In a statement issued on Wednesday, Mkhwebane said Public Protector investigators, who are dealing expeditiously with COVID-19 related matters, are being met with a degree of resistance from some members of the executive and senior government officials, including heads of department.
“Among the reasons provided for the apparent refusal to answer questions or avail information required for investigations is that such information has already been provided to other forums such as the Special Investigation Unit (SIU) and the Auditor-General of South Africa (AGSA),” said Mkhwebane.
The Public Protector is an independent constitutional institution with the power to investigate any alleged or suspected improper or prejudicial conduct in State affairs or in the public administration and in any sphere of government, to report on that conduct and to take appropriate remedial action. Such remedial action is binding unless reviewed and set aside by a court of law.

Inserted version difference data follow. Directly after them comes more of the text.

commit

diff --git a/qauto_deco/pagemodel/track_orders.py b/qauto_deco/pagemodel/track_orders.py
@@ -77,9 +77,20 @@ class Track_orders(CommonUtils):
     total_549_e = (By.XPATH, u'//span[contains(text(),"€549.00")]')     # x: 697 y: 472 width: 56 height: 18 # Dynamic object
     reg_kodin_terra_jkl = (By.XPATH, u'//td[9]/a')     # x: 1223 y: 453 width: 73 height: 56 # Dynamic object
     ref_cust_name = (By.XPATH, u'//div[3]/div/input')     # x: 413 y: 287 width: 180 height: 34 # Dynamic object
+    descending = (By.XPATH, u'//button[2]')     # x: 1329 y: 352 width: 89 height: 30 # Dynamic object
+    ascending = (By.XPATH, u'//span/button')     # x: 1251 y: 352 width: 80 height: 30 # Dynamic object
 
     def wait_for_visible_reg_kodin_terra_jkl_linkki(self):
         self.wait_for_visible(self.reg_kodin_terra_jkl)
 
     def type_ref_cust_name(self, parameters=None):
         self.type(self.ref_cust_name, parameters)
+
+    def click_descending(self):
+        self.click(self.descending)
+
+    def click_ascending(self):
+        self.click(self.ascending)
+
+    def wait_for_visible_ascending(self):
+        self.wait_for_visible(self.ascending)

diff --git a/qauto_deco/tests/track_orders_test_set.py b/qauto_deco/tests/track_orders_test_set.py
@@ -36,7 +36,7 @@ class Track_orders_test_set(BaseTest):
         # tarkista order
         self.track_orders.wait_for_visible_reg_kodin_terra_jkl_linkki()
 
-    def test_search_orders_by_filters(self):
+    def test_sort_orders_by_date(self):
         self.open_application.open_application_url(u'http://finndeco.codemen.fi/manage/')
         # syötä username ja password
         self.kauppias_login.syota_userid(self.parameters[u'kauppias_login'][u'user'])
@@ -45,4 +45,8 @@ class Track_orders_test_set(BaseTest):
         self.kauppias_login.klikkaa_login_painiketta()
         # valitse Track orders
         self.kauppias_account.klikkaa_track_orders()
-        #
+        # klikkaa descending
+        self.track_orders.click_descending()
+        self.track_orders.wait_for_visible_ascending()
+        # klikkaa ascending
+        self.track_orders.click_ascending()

Unlike the Public Protector, the Special Investigating Unit (SIU) is a statutory body, whose investigations are prompted by presidential proclamations.
“Despite their varying mandates, the respective work of the Public Protector and SIU complements each other. This is why these institutions met separately last month, with a view to developing mechanisms for the investigation and auditing of COVID-19 cases in a collaborative manner.

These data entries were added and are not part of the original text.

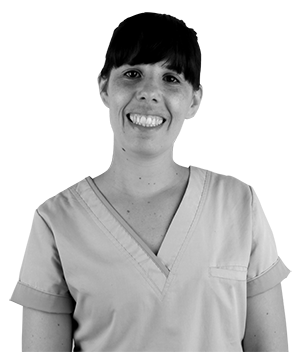
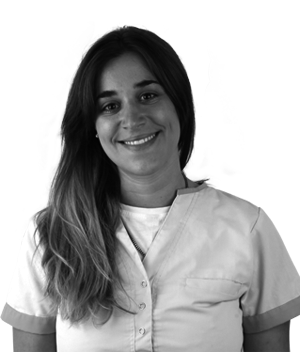
agrego faltante y modifico css

diff --git a/index.html b/index.html
@@ -120,7 +120,11 @@
 							<img class="img-responsive fotosTeam blackAndWhite" src="images/staff/01gris.png" style="display: inline;">
 							<img class="img-responsive fotosTeam color" src="images/staff/01.png" style="display: none;">
 						</div>
-						<div class="nordent-staff" id="foto5" data-names="Ezequiel Apparthie" data-whathedo="Ortodoncia y Ortopedia <br> MP. 14086">
+						<div class="nordent-staff" id="foto5" data-names="Xoana Lujan" data-whathedo="Asistente dental">
+							<img class="img-responsive fotosTeam blackAndWhite" src="images/staff/06gris.png" style="display: inline;">
+							<img class="img-responsive fotosTeam color" src="images/staff/06.png" style="display: none;">
+						</div>
+						<div class="nordent-staff" id="foto6" data-names="Ezequiel Apparthie" data-whathedo="Ortodoncia y Ortopedia <br> MP. 14086">
 							<img class="img-responsive fotosTeam blackAndWhite" src="images/staff/04gris.png" style="display: inline;">
 							<img class="img-responsive fotosTeam color" src="images/staff/04.png" style="display: none;">
 						</div>

diff --git a/css/nordent.css b/css/nordent.css
@@ -119,23 +119,26 @@ h1, h2, h3, h4, h5, h6, .h1, .h2, .h3, .h4, .h5, .h6 {
 }
 
 #foto1 {
-    left: 1%;
+  left: -8%;
 }
 #foto2 {
-    left: 20%;
+    left: 11%;
 }
 #foto3 {
-    left: 38%;
-    z-index: 1;
+  left: 27%;
+  z-index: 5;
 }
 #foto4 {
-    left: 58%;
+  left: 46%;
+  z-index: 4;
 }
 #foto5 {
-    left: 75%;
+  left: 64%;
+  z-index: 3;
 }
 #foto6 {
-    left: 94%;
+  left: 81%;
+  z-index: 2;
 }
 
 .box{
@@ -182,6 +185,9 @@ h1, h2, h3, h4, h5, h6, .h1, .h2, .h3, .h4, .h5, .h6 {
   }
   #staff {
     height: 385px;
+  }
+  .nordent-staff{
+    width: 28%;
   }
   .nordent-titulo{
     margin-top: 40%;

“Officials cannot cherry-pick which institutions they want to account to. Answering questions from one institution is not a bulwark against accounting to another.
“The Constitution is unequivocal that organs of State must assist the Public Protector to ensure the institution’s independence, impartiality, dignity and effectiveness, and that no person or organ of state may interfere with the functioning of the institution,” said Mkhwebane, adding that her office will be issuing subpoenas as a way of expediting the investigations.
In terms of section 7 (1)(i) (b) of the Public Protector Act, the format and the procedure to be followed in conducting any investigation shall be determined by the Public Protector with due regard to the circumstances of each case. Section 7(4)(a), read with section 7(5), empowers the Public Protector to direct any person to submit an affidavit or appear before her to give evidence or produce any document, which has a bearing on a matter under investigation. She may also examine the person.
In addition, Section 11 of the Act provides that any person, who without just cause refuses or fails to comply with a direction of a request under section 7(4) or refuses to answer questions put to them under that section or gives answers which they know to be false, shall be guilty of an offense.
Any person convicted of such an offense shall be liable to a fine not exceeding R40 000 or imprisonment for a period not exceeding 12 months or both. – SAnews.gov.za